We won't be writing the block data to the microSD card. Instead, we'll be using an external SSD drive connected to one of the USB-C ports. Initially, this can be a SanDisk Ultra Fit USB 3.1 Flash Drive.

Fist, lets list the connected block devices

$ lsblk
NAME MAJ:MIN RM SIZE RO TYPE MOUNTPOINT
sda 8:0 1 114.6G 0 disk
`-sda1 8:1 1 114.6G 0 part
mmcblk0 179:0 0 29.7G 0 disk
|-mmcblk0p1 179:1 0 256M 0 part /boot
`-mmcblk0p2 179:2 0 29.5G 0 part /

Now, lets initialize the filesystem on that external drive. The commands below will re-partition the drive and format the file system.
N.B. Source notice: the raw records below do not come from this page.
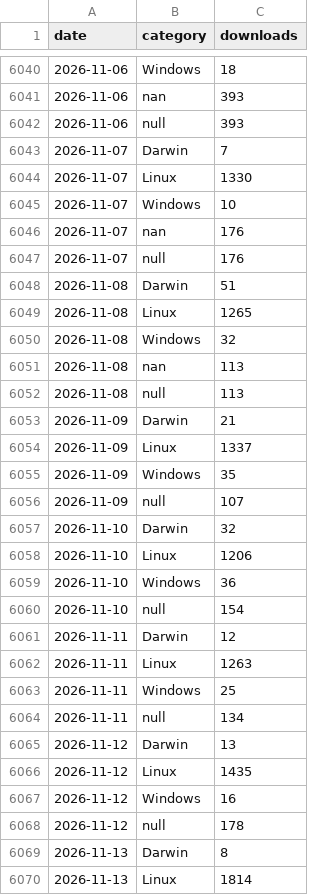
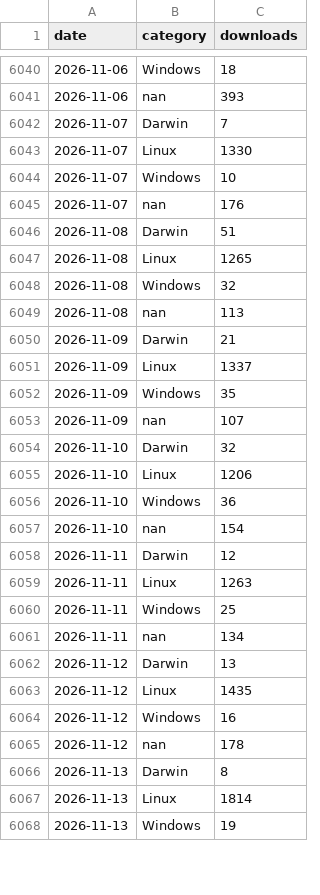
Before and after one commit to lauraluebbert/gget_downloads, a CSV file: data/bigquery_gget_system.csv, drawn as a sheet; only a part is shown, gaps mark what is left out; the shorter side is filled out with more unchanged rows; the diff covers the shown part only.

```diff
--- a/data/bigquery_gget_system.csv
+++ b/data/bigquery_gget_system.csv
@@ -6041,3 +6041,2 @@ date,category,downloads
 2026-11-06,nan,393
-2026-11-06,null,393
 2026-11-07,Darwin,7
@@ -6046,3 +6045,2 @@ date,category,downloads
 2026-11-07,nan,176
-2026-11-07,null,176
 2026-11-08,Darwin,51
@@ -6051,3 +6049,2 @@ date,category,downloads
 2026-11-08,nan,113
-2026-11-08,null,113
 2026-11-09,Darwin,21
@@ -6055,3 +6052,3 @@ date,category,downloads
 2026-11-09,Windows,35
-2026-11-09,null,107
+2026-11-09,nan,107
 2026-11-10,Darwin,32
@@ -6059,3 +6056,3 @@ date,category,downloads
 2026-11-10,Windows,36
-2026-11-10,null,154
+2026-11-10,nan,154
 2026-11-11,Darwin,12
@@ -6063,3 +6060,3 @@ date,category,downloads
 2026-11-11,Windows,25
-2026-11-11,null,134
+2026-11-11,nan,134
 2026-11-12,Darwin,13
@@ -6067,3 +6064,3 @@ date,category,downloads
 2026-11-12,Windows,16
-2026-11-12,null,178
+2026-11-12,nan,178
 2026-11-13,Darwin,8
```
Also changed, not shown: 31 added rows elsewhere in this file, data/bigquery_gget_country.csv, data/bigquery_gget_daily.csv, 11 other files.
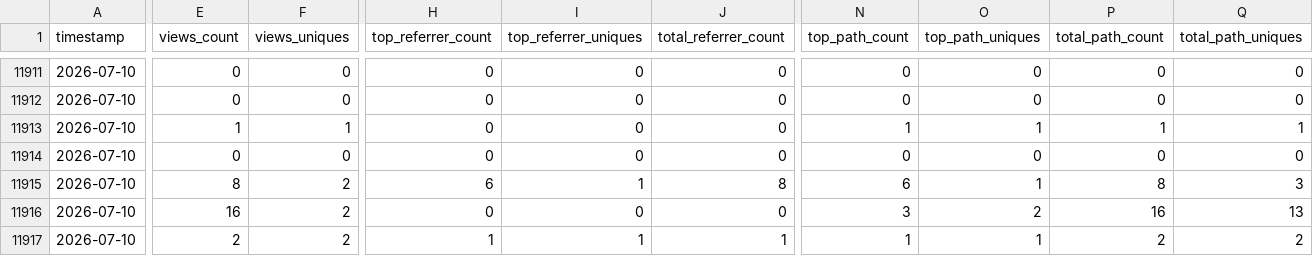
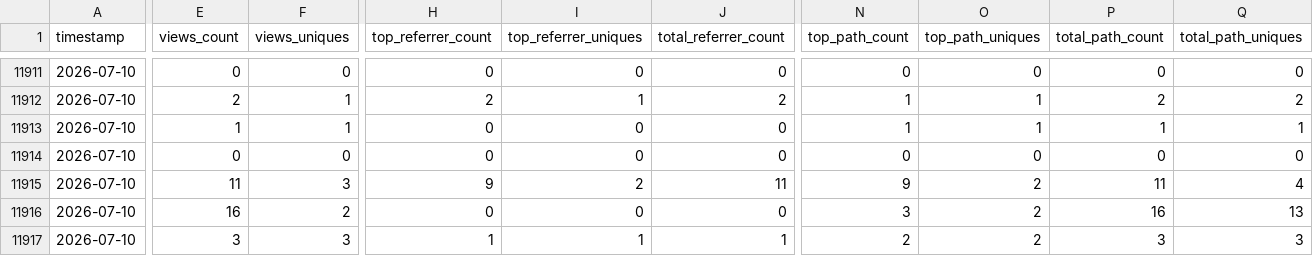
Before and after one commit to CCP-NC/metrics, a CSV file: traffic-stats/summary.csv, drawn as a sheet; only a part is shown, gaps mark what is left out; the diff covers the shown part only; the diff names each change by its address in the sheet, - before the commit and + after, or states it on an @@ line.

```diff
--- a/traffic-stats/summary.csv
+++ b/traffic-stats/summary.csv
-E11912 (views_count): 0
+E11912 (views_count): 2
-F11912 (views_uniques): 0
+F11912 (views_uniques): 1
-H11912 (top_referrer_count): 0
+H11912 (top_referrer_count): 2
-I11912 (top_referrer_uniques): 0
+I11912 (top_referrer_uniques): 1
-J11912 (total_referrer_count): 0
+J11912 (total_referrer_count): 2
-N11912 (top_path_count): 0
+N11912 (top_path_count): 1
-O11912 (top_path_uniques): 0
+O11912 (top_path_uniques): 1
-P11912 (total_path_count): 0
+P11912 (total_path_count): 2
-Q11912 (total_path_uniques): 0
+Q11912 (total_path_uniques): 2
-E11915 (views_count): 8
+E11915 (views_count): 11
-F11915 (views_uniques): 2
+F11915 (views_uniques): 3
-H11915 (top_referrer_count): 6
+H11915 (top_referrer_count): 9
-I11915 (top_referrer_uniques): 1
+I11915 (top_referrer_uniques): 2
-J11915 (total_referrer_count): 8
+J11915 (total_referrer_count): 11
-N11915 (top_path_count): 6
+N11915 (top_path_count): 9
-O11915 (top_path_uniques): 1
+O11915 (top_path_uniques): 2
-P11915 (total_path_count): 8
+P11915 (total_path_count): 11
-Q11915 (total_path_uniques): 3
+Q11915 (total_path_uniques): 4
-E11917 (views_count): 2
+E11917 (views_count): 3
-F11917 (views_uniques): 2
+F11917 (views_uniques): 3
-N11917 (top_path_count): 1
+N11917 (top_path_count): 2
-O11917 (top_path_uniques): 1
+O11917 (top_path_uniques): 2
-P11917 (total_path_count): 2
+P11917 (total_path_count): 3
-Q11917 (total_path_uniques): 2
+Q11917 (total_path_uniques): 3
```
Also changed, not shown: 72 edited cells elsewhere in this file, 55 other files.
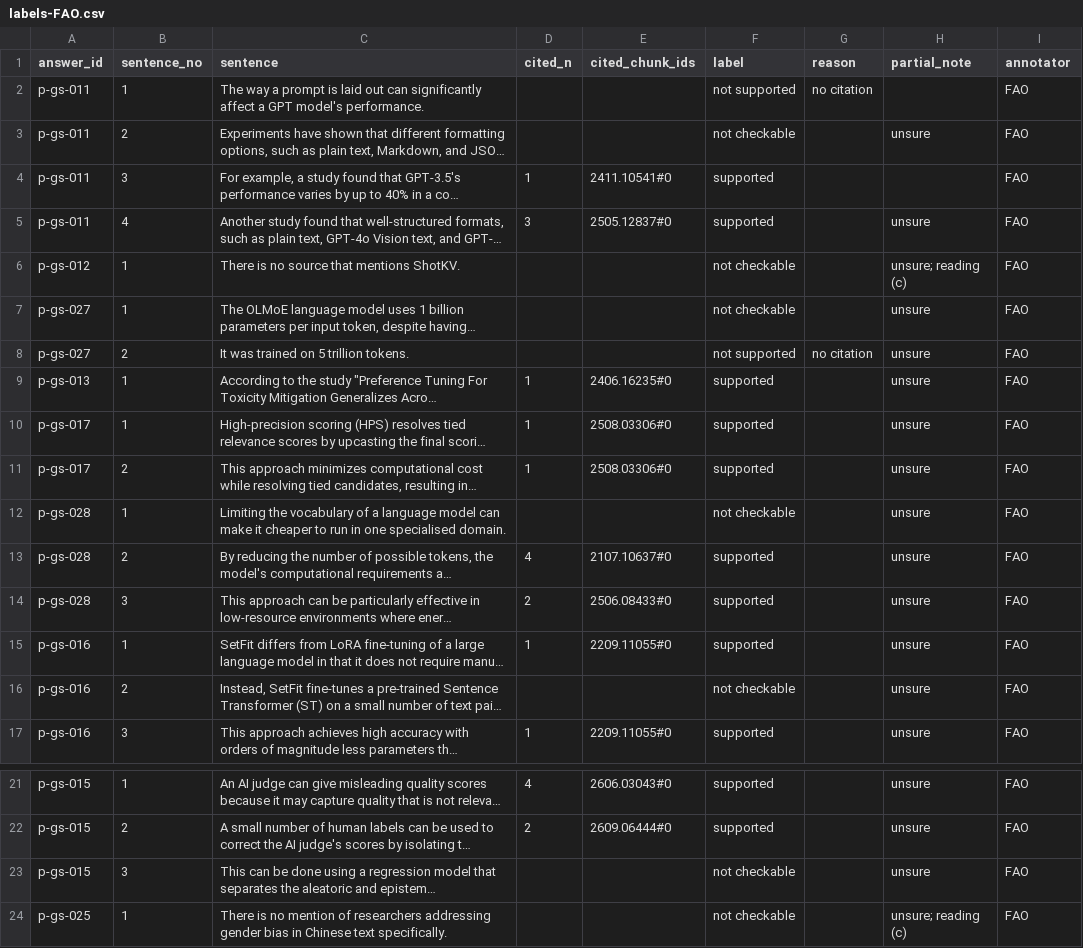
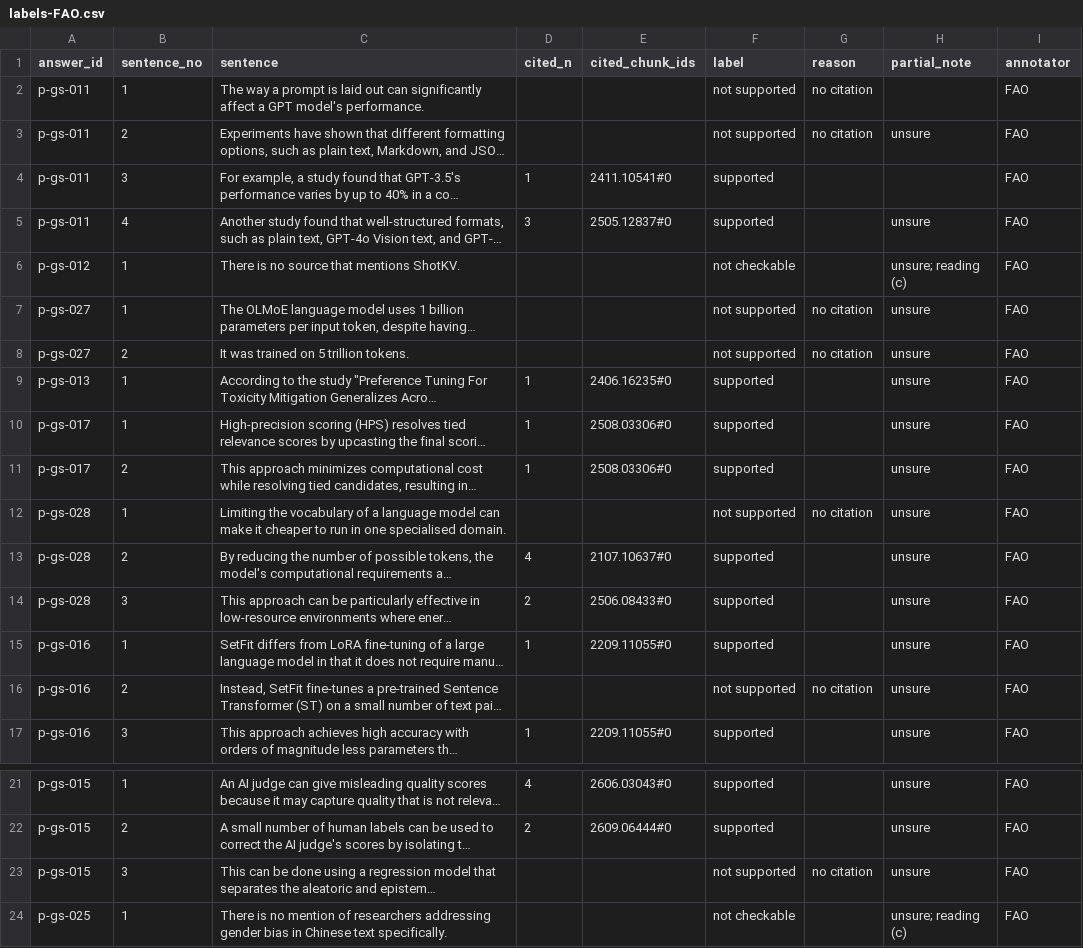
Before and after one commit to Tdat10052499/scitech-rag-agent, a CSV file: evaluation/pilot/faithfulness/labels-FAO.csv, drawn as a sheet; only a part is shown, gaps mark what is left out; long unchanged cells end in …; the diff names each change by its address in the sheet, - before the commit and + after, or states it on an @@ line.

```diff
--- a/evaluation/pilot/faithfulness/labels-FAO.csv
+++ b/evaluation/pilot/faithfulness/labels-FAO.csv
-F3 (label): not checkable
+F3 (label): not supported
-G3 (reason): (empty)
+G3 (reason): no citation
-F7 (label): not checkable
+F7 (label): not supported
-G7 (reason): (empty)
+G7 (reason): no citation
-F12 (label): not checkable
+F12 (label): not supported
-G12 (reason): (empty)
+G12 (reason): no citation
-F16 (label): not checkable
+F16 (label): not supported
-G16 (reason): (empty)
+G16 (reason): no citation
-F23 (label): not checkable
+F23 (label): not supported
-G23 (reason): (empty)
+G23 (reason): no citation
```
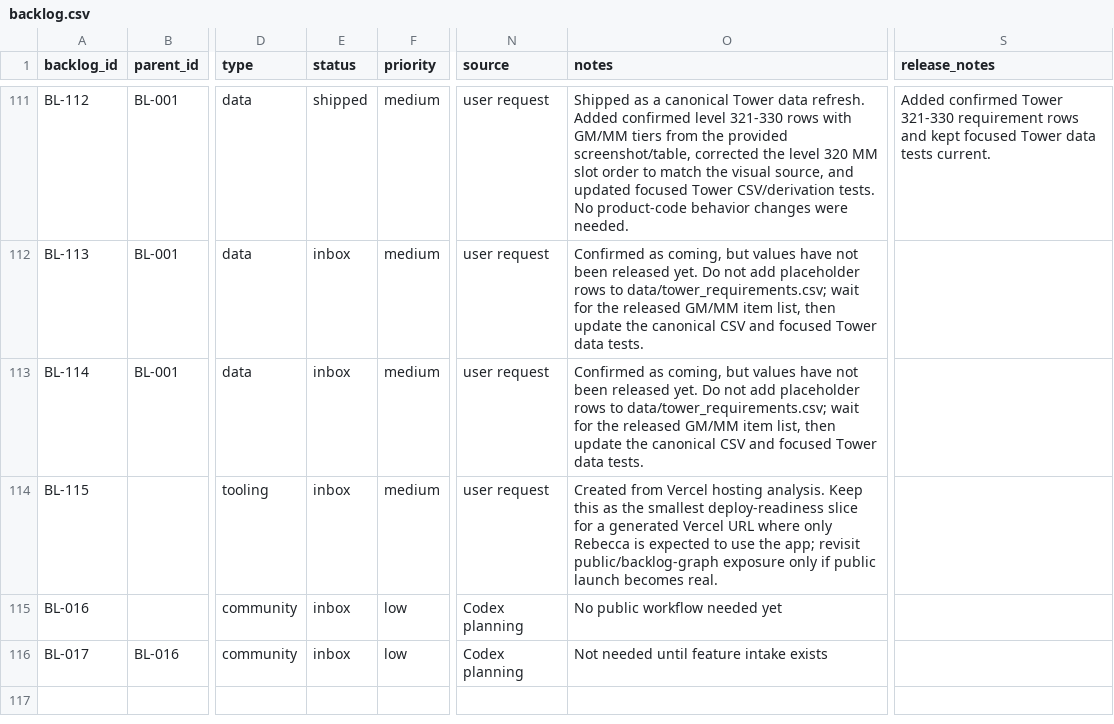
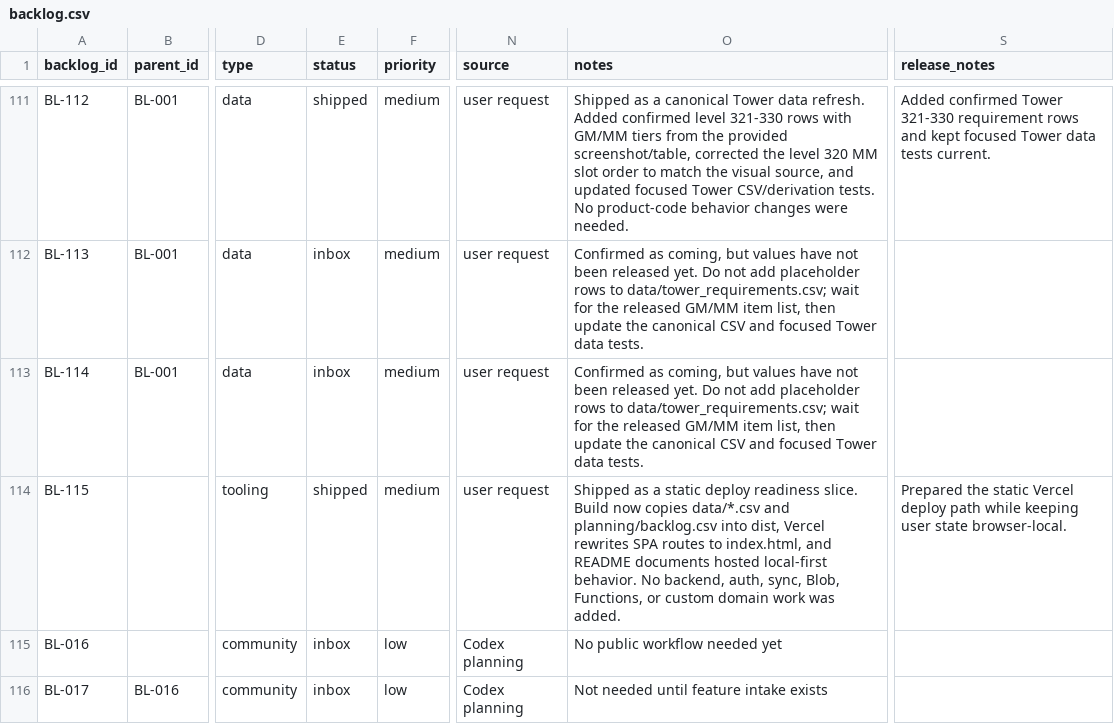
Before and after one commit to missvin/farmrpg-tools, a CSV file: planning/backlog.csv, drawn as a sheet; only a part is shown, gaps mark what is left out; the diff names each change by its address in the sheet, - before the commit and + after, or states it on an @@ line.

Commit message:
chore: prepare static Vercel deploy

```diff
--- a/planning/backlog.csv
+++ b/planning/backlog.csv
-E114 (status): inbox
+E114 (status): shipped
-O114 (notes): Created from Vercel hosting analysis. Keep this as the smallest deploy-readiness slice for a generated Vercel URL where only Rebecca is expected to use the app; revisit public/backlog-graph exposure only if public launch becomes real.
+O114 (notes): Shipped as a static deploy readiness slice. Build now copies data/*.csv and planning/backlog.csv into dist, Vercel rewrites SPA routes to index.html, and README documents hosted local-first behavior. No backend, auth, sync, Blob, Functions, or custom domain work was added.
-S114 (release_notes): (empty)
+S114 (release_notes): Prepared the static Vercel deploy path while keeping user state browser-local.
```
Also changed, not shown: 6 other files.
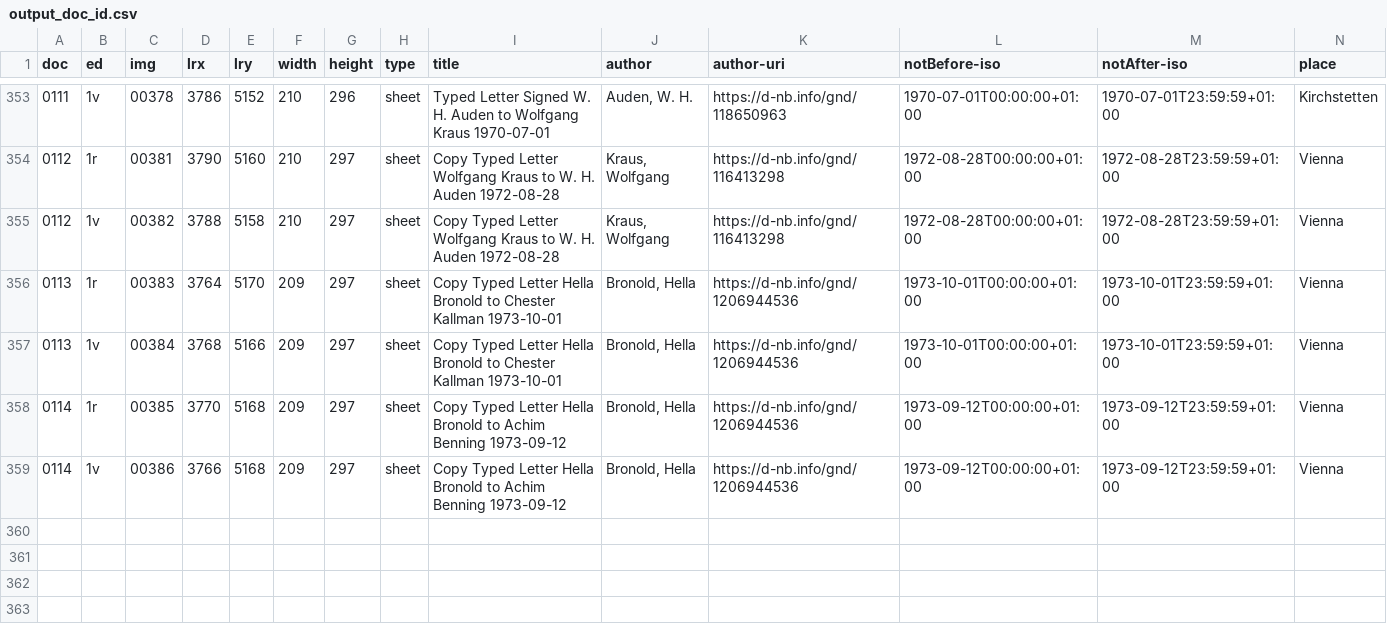
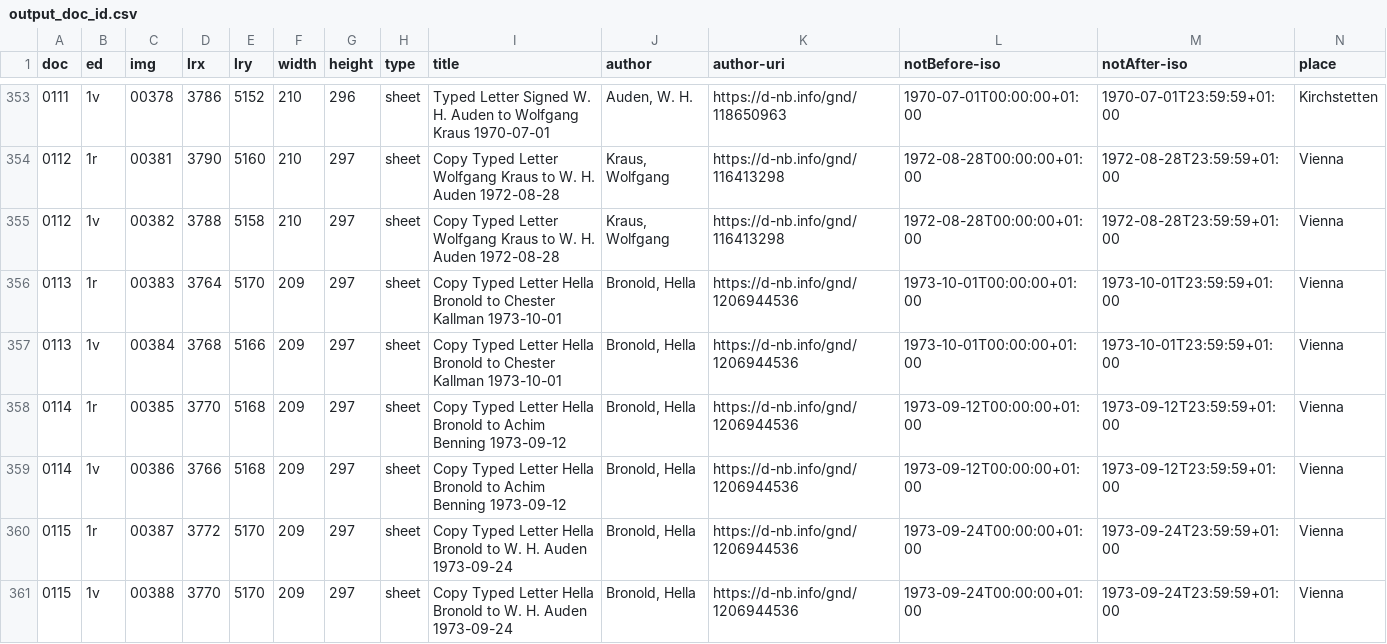
Before and after one commit to auden-in-austria-digital/aad-data, a CSV file: metadata/csv/output_doc_id.csv, drawn as a sheet; only a part is shown, gaps mark what is left out; rows hold the shown columns only; the diff names each change by its address in the sheet, - before the commit and + after, or states it on an @@ line.

```diff
--- a/metadata/csv/output_doc_id.csv
+++ b/metadata/csv/output_doc_id.csv
+row 360: 0115 | 1r | 00387 | 3772 | 5170 | 209 | 297 | sheet | Copy Typed Letter Hella Bronold to W. H. Auden 1973-09-24 | Bronold, Hella | https://d-nb.info/gnd/1206944536 | 1973-09-24T00:00:00+01:00 | 1973-09-24T23:59:59+01:00 | Vienna
+row 361: 0115 | 1v | 00388 | 3770 | 5170 | 209 | 297 | sheet | Copy Typed Letter Hella Bronold to W. H. Auden 1973-09-24 | Bronold, Hella | https://d-nb.info/gnd/1206944536 | 1973-09-24T00:00:00+01:00 | 1973-09-24T23:59:59+01:00 | Vienna
```
Also changed, not shown: 3 other files.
All existing data on that drive will be lost.

# DISK00 ########################################################################
DISK00=/dev/sda
MOUNT00=/mnt/disks/data00
# Create new empty filesystem:
$ sudo mkfs.ext4 -m 0 -E lazy_itable_init=0,discard $DISK00
# Mount block storage
$ sudo mkdir -p $MOUNT00; sudo mount -o discard,defaults $DISK00 $MOUNT00
# Append to /etc/fstab
$ echo "" | sudo tee --append /etc/fstab
$ echo "$DISK00 $MOUNT00 ext4 defaults,noatime,nofail 0 0" | sudo tee --append /etc/fstab

Make sure the mounted directory for the block data is empty and does not contain the lost+found folder. Otherwise the Cardano node will not accept this location.

$ sudo rm -rf /mnt/disks/data00/*

This concludes the RaspberryPi setup. We can now continue with Installing Docker.